I expect we’re going to have a lot of fun along the way, not the least of which will be bringing up and appropriately debunking pop culture takes on the occult like this:
I’m teaching a seminar in the autumn term on early medieval histories. (The course title uses the word “chronicles” not to focus particularly on those works but to reduce confusion with the second-year survey on early medieval history.) I went through a wholesale course redesign this summer to better intermix scholarly chapters and articles with the wealth of primary sources I rely upon. The course focuses on the early medieval genre of history and how histories were made and used in the period. One goal of the course is to open students’ minds to how immediate was the world of early medieval history. At the same time as they hearkened back to ancient Rome or the early church, much of the history that they crafted was about their own time or their near-contemporaries.

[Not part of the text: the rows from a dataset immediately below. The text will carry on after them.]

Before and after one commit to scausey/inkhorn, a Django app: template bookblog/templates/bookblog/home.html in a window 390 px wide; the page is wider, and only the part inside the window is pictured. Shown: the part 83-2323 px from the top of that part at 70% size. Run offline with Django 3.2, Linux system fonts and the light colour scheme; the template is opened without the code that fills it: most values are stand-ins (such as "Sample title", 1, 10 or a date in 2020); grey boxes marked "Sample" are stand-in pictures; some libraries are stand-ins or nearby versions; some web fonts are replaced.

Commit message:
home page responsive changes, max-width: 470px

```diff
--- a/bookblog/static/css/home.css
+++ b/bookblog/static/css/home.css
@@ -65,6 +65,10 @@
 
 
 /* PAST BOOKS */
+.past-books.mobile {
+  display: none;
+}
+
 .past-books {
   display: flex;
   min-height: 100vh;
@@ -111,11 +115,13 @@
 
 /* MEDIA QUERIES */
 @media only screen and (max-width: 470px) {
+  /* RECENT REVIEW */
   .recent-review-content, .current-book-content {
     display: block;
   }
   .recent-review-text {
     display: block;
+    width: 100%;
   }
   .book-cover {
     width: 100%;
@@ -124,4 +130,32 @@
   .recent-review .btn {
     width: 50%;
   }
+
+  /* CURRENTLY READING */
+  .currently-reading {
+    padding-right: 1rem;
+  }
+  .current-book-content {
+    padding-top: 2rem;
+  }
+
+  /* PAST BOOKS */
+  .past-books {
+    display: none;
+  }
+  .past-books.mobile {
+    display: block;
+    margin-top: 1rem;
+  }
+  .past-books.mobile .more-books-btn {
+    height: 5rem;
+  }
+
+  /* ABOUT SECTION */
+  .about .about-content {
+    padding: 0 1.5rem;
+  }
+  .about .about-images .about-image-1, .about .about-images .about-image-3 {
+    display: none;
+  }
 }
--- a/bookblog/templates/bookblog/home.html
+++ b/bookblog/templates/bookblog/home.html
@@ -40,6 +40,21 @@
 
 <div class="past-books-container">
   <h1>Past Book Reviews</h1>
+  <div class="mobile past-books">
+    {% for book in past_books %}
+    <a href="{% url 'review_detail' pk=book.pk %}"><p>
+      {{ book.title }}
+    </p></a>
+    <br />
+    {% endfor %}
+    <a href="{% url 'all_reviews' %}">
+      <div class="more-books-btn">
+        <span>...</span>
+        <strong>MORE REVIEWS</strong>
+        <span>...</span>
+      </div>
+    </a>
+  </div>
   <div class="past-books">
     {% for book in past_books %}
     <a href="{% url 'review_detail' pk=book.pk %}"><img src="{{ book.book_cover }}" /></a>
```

You can download the the PDF course outline. If you take a look at the first class topic, you’ll probably also figure out one of the current cultural influences I’ll be drawing on in the class. If not, the video segment below should clue you in!
Wednesday we’re back into the routine with three courses on tap for me this fall: Western Civilization (Renaissance to French Revolution), Early Medieval Europe and a graduate seminar on London history. Al told, I think I’m squeaking in with just under a hundred students in the three courses: still the most of any one faculty member in our program. Go me?

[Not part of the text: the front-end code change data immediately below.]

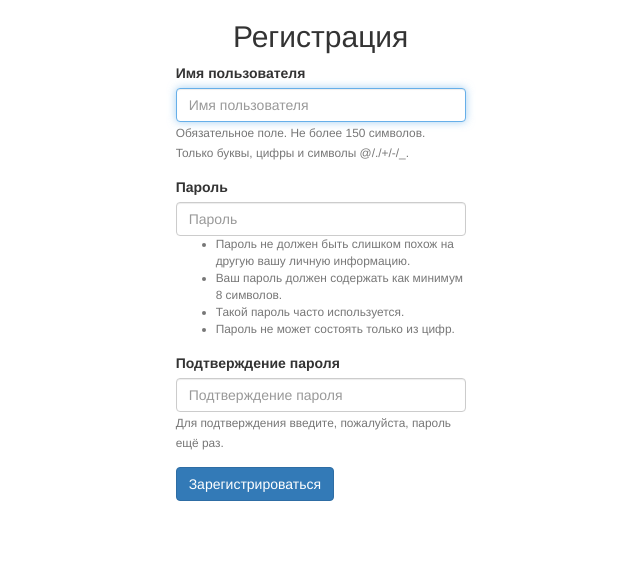
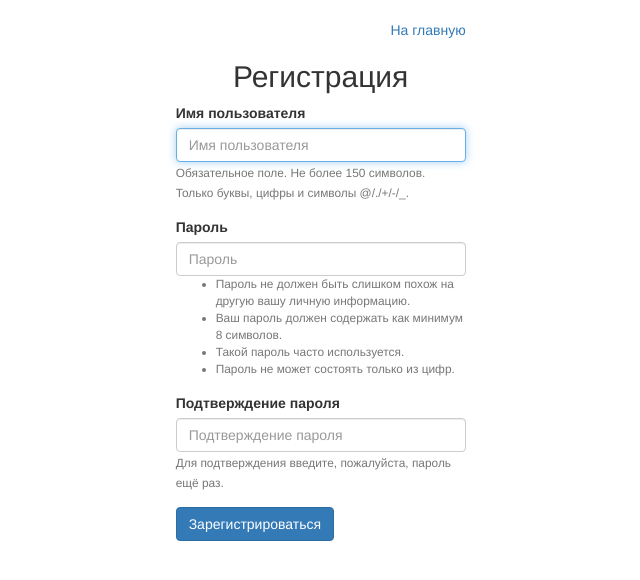
Before and after one commit to Pavaev/simple_parser, a Django app: page /register in a window 1280 px wide. Shown: the top 580 px of the page, without its empty margins (266-906 px from the left). Run offline with Django 3.2, Linux system fonts and the light colour scheme; parts of the project's set-up code (start-up, migrations or seed data) failed here and were passed over; some libraries are stand-ins or nearby versions.

Commit message:
Html improve

```diff
--- a/src/simple_parser/bookmark/forms.py
+++ b/src/simple_parser/bookmark/forms.py
@@ -5,6 +5,11 @@ from .models import Bookmark
 
 
 class BookmarkForm(forms.ModelForm):
+    url = forms.URLField(
+        label='Адрес сайта', max_length=255,
+        widget=forms.TextInput(attrs={'placeholder': "https://http"})
+    )
+
     class Meta:
         model = Bookmark
         fields = ('url',)
--- a/src/simple_parser/templates/account/login.html
+++ b/src/simple_parser/templates/account/login.html
@@ -4,7 +4,7 @@
 {% block title %}Авторизация в {{ block.super }}{% endblock %}
 
 {% block content %}
-    <div class="col-xs-offset-4 col-xs-3">
+    <div class="col-xs-offset-4 col-xs-3" style="margin-top: 40px">
         <form method="post">
             <h2 class="text-center">Вход</h2>
             {% csrf_token %}
--- a/src/simple_parser/templates/account/register.html
+++ b/src/simple_parser/templates/account/register.html
@@ -5,6 +5,8 @@
 
 {% block content %}
     <div class="col-xs-offset-4 col-xs-3">
+    <p style="margin-top: 20px" class="text-right">
+            <a href="{% url 'index' %}">На главную</a></p>
         <form method="post">
             <h2 class="text-center">Регистрация</h2>
             {% csrf_token %}
--- a/src/simple_parser/templates/base.html
+++ b/src/simple_parser/templates/base.html
@@ -7,14 +7,11 @@
 
     {% block meta %}
     <meta charset="utf-8">
-    <meta name="description" content="{{ page.description }}">
+{#    <meta name="description" content="{{ page.description }}">#}
     {% bootstrap_css %}
     {% endblock %}
 
     {% block styles %}
-    <style>
-      {% include "root.css" %}
-    </style>
     {% endblock %}
 
   </head>
```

I’m really excited about all three classes but particularly happy with the prospect of this year’s go in Western Civ. The subject is something I’ve taught almost every year since starting but it’s a course that constantly renews itself given the hundreds of years of history and historical studies I draw upon. This year I’m doing something unusual for myself – I’m teaching with all three of the same texts as last year: two general survey narratives that cover our period from 1350-1815 and one primary source work, The Lusiads.
Normally I swap out primary source texts every year to keep teaching fresh (and to minimize the chance of plagiarism). But The Lusiads was such a fun work to teach and had so many intriguing aspects to it that last year’s class had only begun to explore, I felt compelled to give it another turn. The Lusiads is Portugal’s great national epic and a conscious throwback to Virgil’s great Roman poem, The Aeneid. Yet it’s also very contemporary for the sixteenth century in which it was written: telling the tale of Vasco da Gama’s circumnavigation of Africa and travels to India.
The epic poem, ably translated into modern verse by Landeg White, has just about everything you could want to touch on in an introduction to European history for the period: there are themes that draw on Renaissance conceits (classical gods, learned allusion), elements of religious conflicts (Christian divisions and prejudice towards other religions), the broad sweep of exploration, discovery and exploration in da Gama’s voyages, and all brought together with innovations in technology, worldviews and social orders. Relatively little-studied in the anglophone world, I found that teaching with this text was a great refresher for the course which might otherwise feel ‘stale’ and I can’t wait to tackle it again with a better sense of the pitfalls and promises inherent in such an unusual text!